The class I want to see in every MLS/MLIS program is Copyright 101. Want to be a Reference Librarian? Copyright will impact your job. Want to be an archivist and build digital collections? Copyright will impact your job. Want to be a School Library Media Specialist? Copyright will impact your job. Seeing a pattern here? Copyright touches all aspects of librarianship. It governs how we can share information. Whether it is for protecting the rights of the library or patrons, or determining how we can make our collections available, copyright knowledge can benefit all librarians.
I got a small glimpse of copyright law in my Introduction to Information Policy course and decided I needed to know more. This semester I enrolled in the Copyright Law through the FSU College of Law. Through this class I gained familiarity with both statutory law and legislative history, discussed the Georgia State case, and had class an hour after the Kirstsaeng decision dropped. No class in graduate school has better prepared me to be a librarian, and it wasn’t even a library school class!
Copyright is a legal concept that grants authors exclusive rights over their works for defined periods of time. Copyright owners have the exclusive right to copy, distribute, make derivative works, and publicly perform or display their works.
The idea of copyright has existed for hundreds of years. It has been put through multiple variations originating as a type of censorship to growing into a law meant to protect and incentivize authors and artists. Currently in the United States, we operate under the Copyright Act of 1976. The 1976 Act originally provided protection to authors for the author’s lifetime plus 50 years and 75 years for corporate authorship. In 1998, protection was extended to life plus 75 years, or 120 years after creation or 95 years after publication for works of corporate authorship.
Woah. That’s a long time. So, what are our options to legally use materials, as librarians and individuals, before copyright expires? Get permission or qualify for fair use.
Fair use is a right outlined in Section 107 of the Copyright Act of 1976. The following outlines the four factors of fair use:
- The purpose and character of the use, including whether such use is of commercial nature or is for nonprofit educational purposes
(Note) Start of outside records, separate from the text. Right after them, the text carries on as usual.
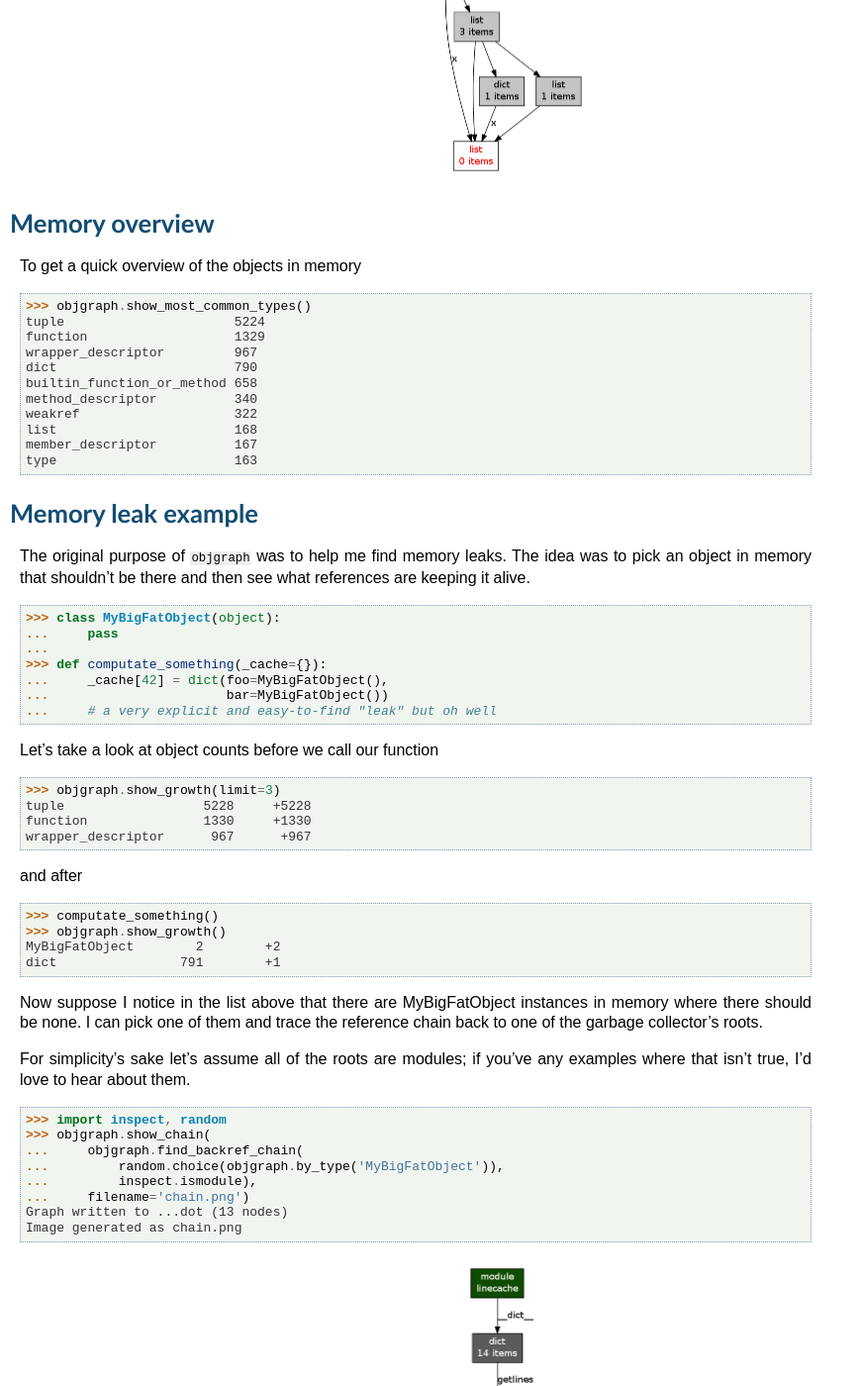
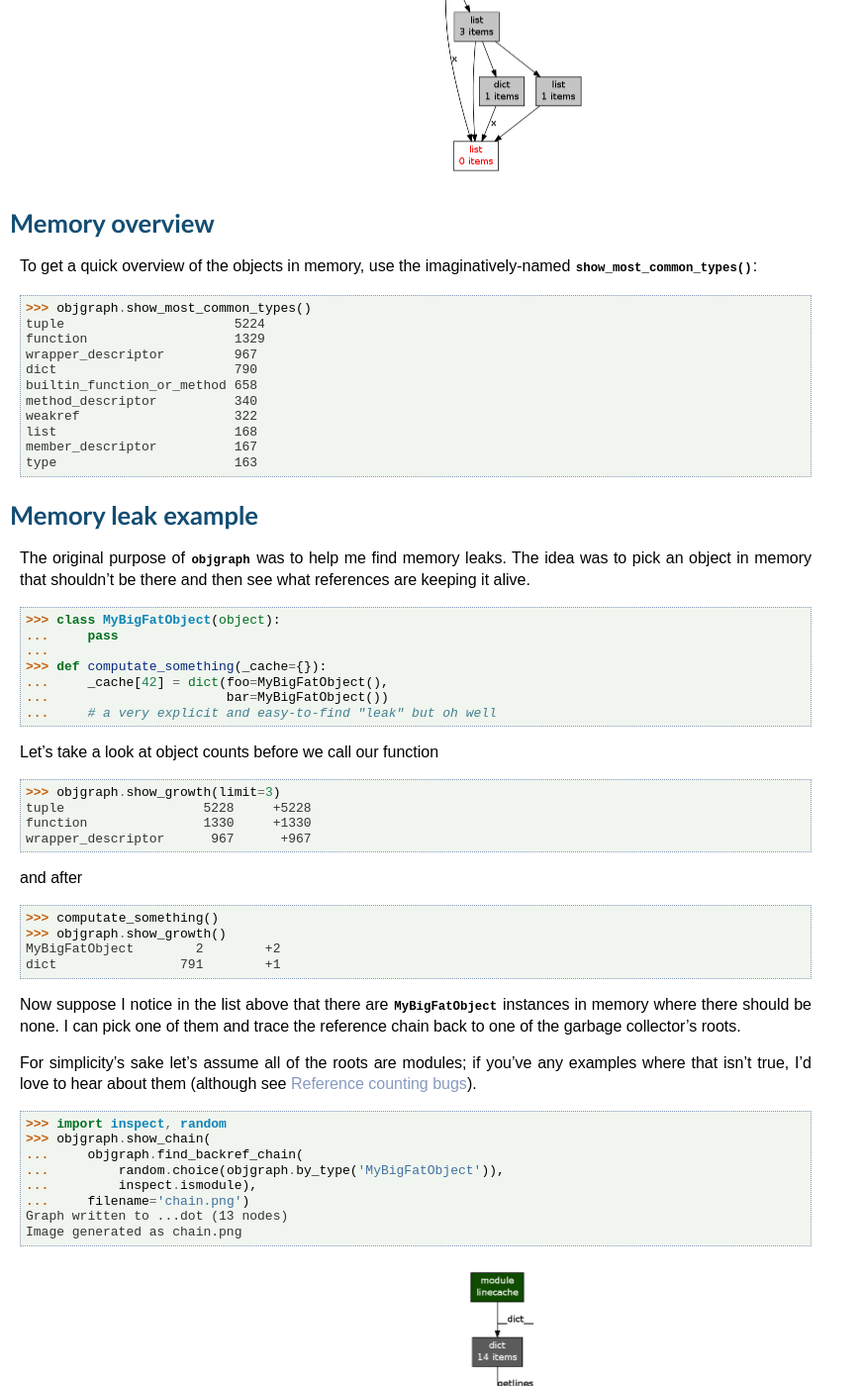
Before and after one commit to mgedmin/objgraph, a Sphinx documentation site: the page built from docs/index.txt, in a window 1280 px wide and 1400 px high, scrolled down 1409 px. Shown: the whole window at 99% size, without its empty margins (0-871 px from the left). Built offline with Sphinx 7.4.7, drawn with Linux system fonts in a browser that asks for light colours; some of the changed text lies outside the part shown.

Commit message:
More documentation improvements.

```diff
--- a/docs/index.txt
+++ b/docs/index.txt
@@ -45,7 +45,8 @@
 Memory overview
 ---------------
 
-To get a quick overview of the objects in memory
+To get a quick overview of the objects in memory, use the imaginatively-named
+:func:`show_most_common_types`:
 
     >>> objgraph.show_most_common_types() # doctest: +RANDOM_OUTPUT
     tuple                      5224
@@ -63,7 +64,7 @@
 Memory leak example
 -------------------
 
-The original purpose of ``objgraph`` was to help me find memory leaks.
+The original purpose of :mod:`objgraph` was to help me find memory leaks.
 The idea was to pick an object in memory that shouldn't be there and then
 see what references are keeping it alive.
 
@@ -89,12 +90,13 @@
     MyBigFatObject        2        +2
     dict                791        +1
 
-Now suppose I notice in the list above that there are MyBigFatObject
+Now suppose I notice in the list above that there are :class:`MyBigFatObject`
 instances in memory where there should be none.  I can pick one of them and
 trace the reference chain back to one of the garbage collector's roots.
 
 For simplicity's sake let's assume all of the roots are modules; if you've
-any examples where that isn't true, I'd love to hear about them.
+any examples where that isn't true, I'd love to hear about them (although
+see :ref:`leaking-objects`).
 
     >>> import inspect, random
     >>> objgraph.show_chain(
@@ -109,10 +111,16 @@
    :alt: [chain of references from a module to a MyBigFatObject instance]
    :scale: 50%
 
+It is perhaps surprising to find :mod:`linecache` at the end of that chain
+(apparently :mod:`doctest` monkey-patches it), but the important things --
+:func:`computate_something` and its cache dictionary -- are in there.
+
 There are other tools, perhaps better suited for memory leak hunting:
 `heapy <http://pypi.python.org/pypi/guppy>`_,
 `Dozer <http://pypi.python.org/pypi/Dozer>`_.
 
+
+.. _leaking-objects:
 
 Reference counting bugs
 -----------------------
```
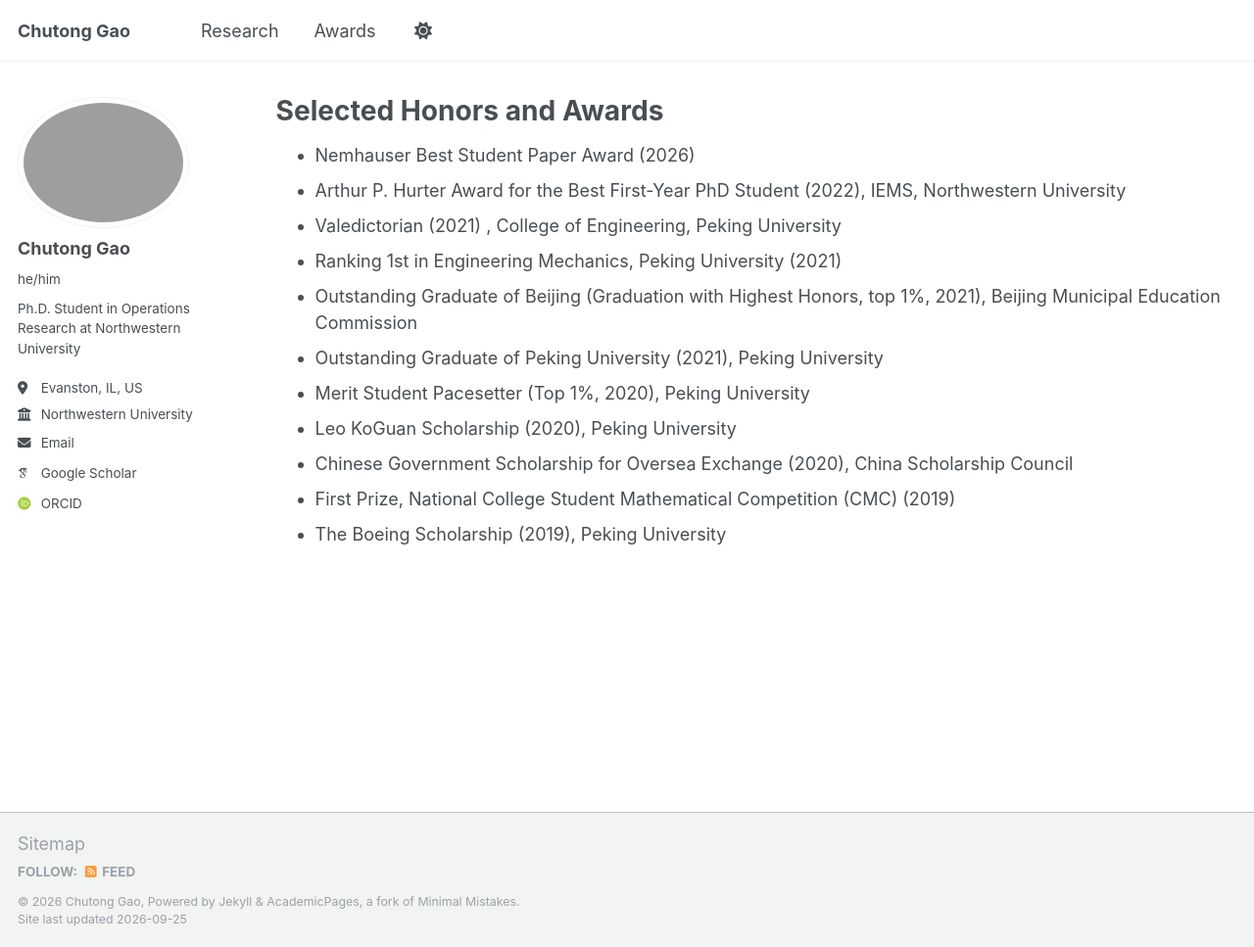
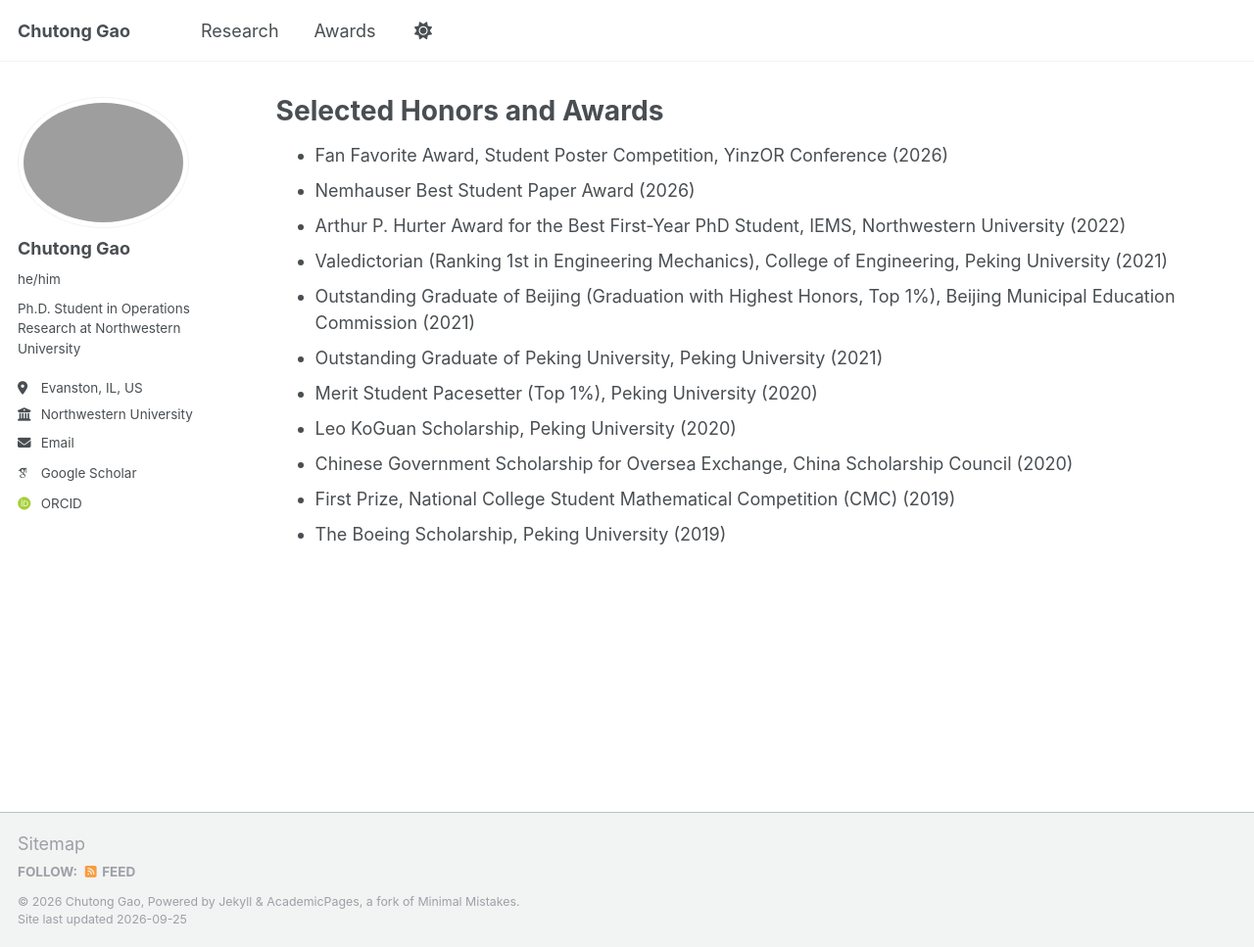
Before and after one commit to chutonggao/chutonggao.github.io, a Jekyll site: the page built from _pages/awards.md, in a window 1280 px wide and 967 px high. Shown: the whole window at 98% size. Built offline with Jekyll 4.4.1, drawn with Linux system fonts in a browser that asks for light colours; some web fonts are replaced.

Commit message:
Update awards list with proper formatting and order
Reorganized and reformatted awards list for clarity.

```diff
--- a/_pages/awards.md
+++ b/_pages/awards.md
@@ -4,14 +4,14 @@ title: Selected Honors and Awards
 permalink: /awards/
 author_profile: true
 ---
+- Fan Favorite Award, Student Poster Competition, YinzOR Conference (2026)
 - Nemhauser Best Student Paper Award (2026)
-- Arthur P. Hurter Award for the Best First-Year PhD Student (2022), IEMS, Northwestern University
-- Valedictorian (2021) , College of Engineering, Peking University
-- Ranking 1st in Engineering Mechanics, Peking University (2021)
-- Outstanding Graduate of Beijing (Graduation with Highest Honors, top 1%, 2021), Beijing Municipal Education Commission
-- Outstanding Graduate of Peking University (2021), Peking University
-- Merit Student Pacesetter (Top 1%, 2020), Peking University
-- Leo KoGuan Scholarship (2020), Peking University
-- Chinese Government Scholarship for Oversea Exchange (2020), China Scholarship Council
+- Arthur P. Hurter Award for the Best First-Year PhD Student, IEMS, Northwestern University (2022)
+- Valedictorian (Ranking 1st in Engineering Mechanics), College of Engineering, Peking University (2021)
+- Outstanding Graduate of Beijing (Graduation with Highest Honors, Top 1%), Beijing Municipal Education Commission (2021)
+- Outstanding Graduate of Peking University, Peking University (2021)
+- Merit Student Pacesetter (Top 1%), Peking University (2020)
+- Leo KoGuan Scholarship, Peking University (2020)
+- Chinese Government Scholarship for Oversea Exchange, China Scholarship Council (2020)
 - First Prize, National College Student Mathematical Competition (CMC) (2019)
-- The Boeing Scholarship (2019), Peking University
+- The Boeing Scholarship, Peking University (2019)
```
- The nature of the copyrighted work
- The amount and substantiality of the portion used in relation to the copyrighted work as a whole
- The effect of the use upon the potential market for, or value of, the copyrighted work
Now, it is important to note that just because a library is a non-profit doesn’t mean that use is automatically fair, and simply acknowledging source of the copyrighted material does not substitute for obtaining permission. The distinction between what is fair use and what is infringement is not always be clear or easily defined. There is no specific number of words, lines, or notes that may safely be taken without permission. It can get pretty complicated. You want to be careful in order to avoid being liable for copyright infringement.
In 2008, Cambridge University Press, Oxford University press, and SAGE Publications filed suit against four officers of Georgia State University for “pervasive, flagrant and ongoing unauthorized distribution of copyrighted materials” through the library’s e-reserve system. Of the 75 cases of alledge infringement, Judge Evans held that five were infringement. The rest were fair use or the use was too minimal. A rule of thumb developed from the cast that 10% or less of a book, or a chapter, was fair use. However, the case is currently being appealed and there isn’t a standard number for fair use. This is a prime example of how copyright law can impact libraries and how important it is for librarians to have some training in the law.
Creative Commons is a nonprofit organization that enables the sharing and use of creativity and knowledge through free legal tools. Creative Commons provides easy to use copyright licenses that work alongside copyright and enable an author to modify their copyright terms to best suit their needs. These licenses allow authors to tell tell others what they are allowed and not allowed to do with their protected work. These licenses allow for the greatest legal dissemination before public domain, and are very useful for authors who want to openly share their work.
Currently, the organization provides the following six licenses:
This blog post is copyrightable. As an author, I own what I create from the moment I create it. There is no requirement to register it with the copyright office. Let’s be kind to me and say I die at the wonderful age of 100 in 2090. This means this post is protected until 2160. Normally you would need my permission use my work, but thankfully Hack Library School uses a CC BY NC SA license. This means you can use this post or any other posts on the blog in any way as long as it is for non-commercial use, you attribute the author, and share your product under the same license. Awesome, right?
Interested in learning more?
- Read the Copyright Act of 1976! It isn’t scary as it sounds and you’ll learn a lot.
- Go listen to Lawrence Lessig’s TED talk on the “Re-Examining the Remix.” Lessig is Harvard law professor and a founding board member of Creative Commons.
- Look over the basics of Copyright handout from the United States Copyright Office.
- Check out the Berkman Center for Internet and Society’s Copyright for Librarians course.
- Learn more about the Georgia State case. The GSU Law School has put together a great libguide that provides a timeline and a compilation of blogs and court opinions.
- Keep a lookout for future copyright law MOOCs. Earlier this year, Harvard offered a free online copyright law course for 500 people through edX.
Does your program teach copyright? How have you encountered copyright in your course/work/internship experiences?